Airline passengers hoping for more comfortable seating have had their hopes dashed as the D.C. Circuit Court of Appeals has refused to require the Federal Aviation Administration (FAA) to establish minimum seat size and spacing requirements.
FlyersRights.org, an advocacy group that brought the case, had initially argued that the cramped plane conditions create health and safety concerns for passengers. Ultimately circuit Judge Justin Walker said that although it was evident that many airline seats are uncomfortably small, it is not “clear and indisputable” that airline seats are too small to the extent of being dangerous. Walker’s opinion also stated that seat-size regulations are not “necessary for the safety of passengers” unless the seats become dangerously small.
FlyersRights’ president, Paul Hudson, argued that the court’s decision ignored Congress’s original intent to create minimum standards for passenger safety. Hudson also noted that if the FAA does nothing, passengers could expect to be “shrunken” to “torture class.” FlyersRights is directly petitioning the FAA for new rules.
“Even rules codifying the status quo would stop seat dimensions from getting even smaller,” said the group’s lawyer Michael Kirkpatrick. However, the FAA declined to comment, and airline trade groups have been vocal in their opposition to new seating regulations.
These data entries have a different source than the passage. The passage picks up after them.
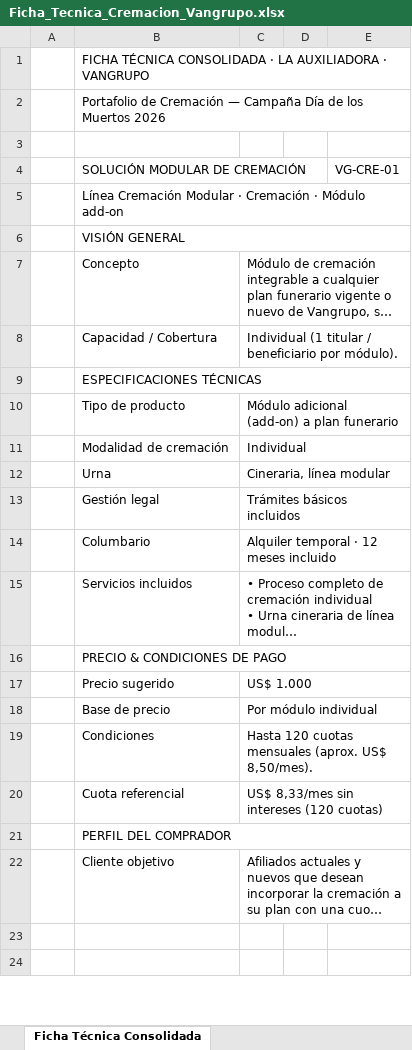
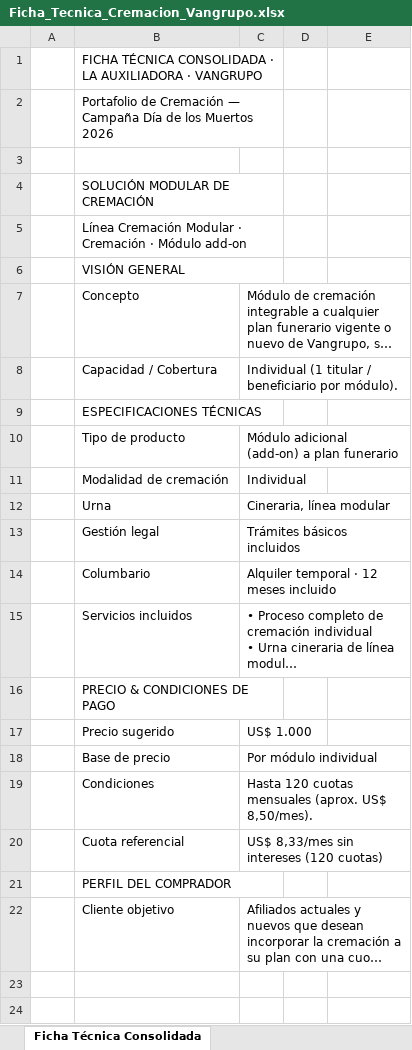
Before and after one commit to os267/teste, an Excel workbook: salida/Ficha_Tecnica_Cremacion_Vangrupo.xlsx, sheet Ficha Técnica Consolidada, drawn as a sheet; only a part is shown; long unchanged cells end in …; values as stored, in another font and other column widths than the file's, no cell formats; the diff covers the shown part only; the diff names each change by its address in the sheet, - before the commit and + after, or states it on an @@ line.

```diff
--- a/salida/Ficha_Tecnica_Cremacion_Vangrupo.xlsx (sheet Ficha Técnica Consolidada)
+++ b/salida/Ficha_Tecnica_Cremacion_Vangrupo.xlsx (sheet Ficha Técnica Consolidada)
-B1:E1 merged
+B1:C1 merged
-B2:E2 merged
+B2:C2 merged
-B4:D4 merged
+B4:C4 merged
-E4: VG-CRE-01
+E4: (empty)
-B5:E5 merged
+B5:C5 merged
-B6:E6 merged
+B6:C6 merged
-C7:E7 merged
-C8:E8 merged
-B9:E9 merged
+B9:C9 merged
-C10:E10 merged
-C11:E11 merged
-C12:E12 merged
-C13:E13 merged
-C14:E14 merged
-C15:E15 merged
-B16:E16 merged
+B16:C16 merged
-C17:E17 merged
-C18:E18 merged
-C19:E19 merged
-C20:E20 merged
-B21:E21 merged
+B21:C21 merged
-C22:E22 merged
```
Also changed, not shown: 5 edited cells and merged cells elsewhere in this sheet, sheet Tabla Gral. - Visión Comercial, cell formats, 2 other files.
FlyersRights has claimed that the average seat pitch, the distance between seatbacks, has shrunk by four to seven inches since airline deregulation in 1978, and the seat width has also decreased, even though passengers have gotten larger. The case is In re Flyers Rights Education Fund Inc, D.C. Circuit Court of Appeals, No. 22-1004.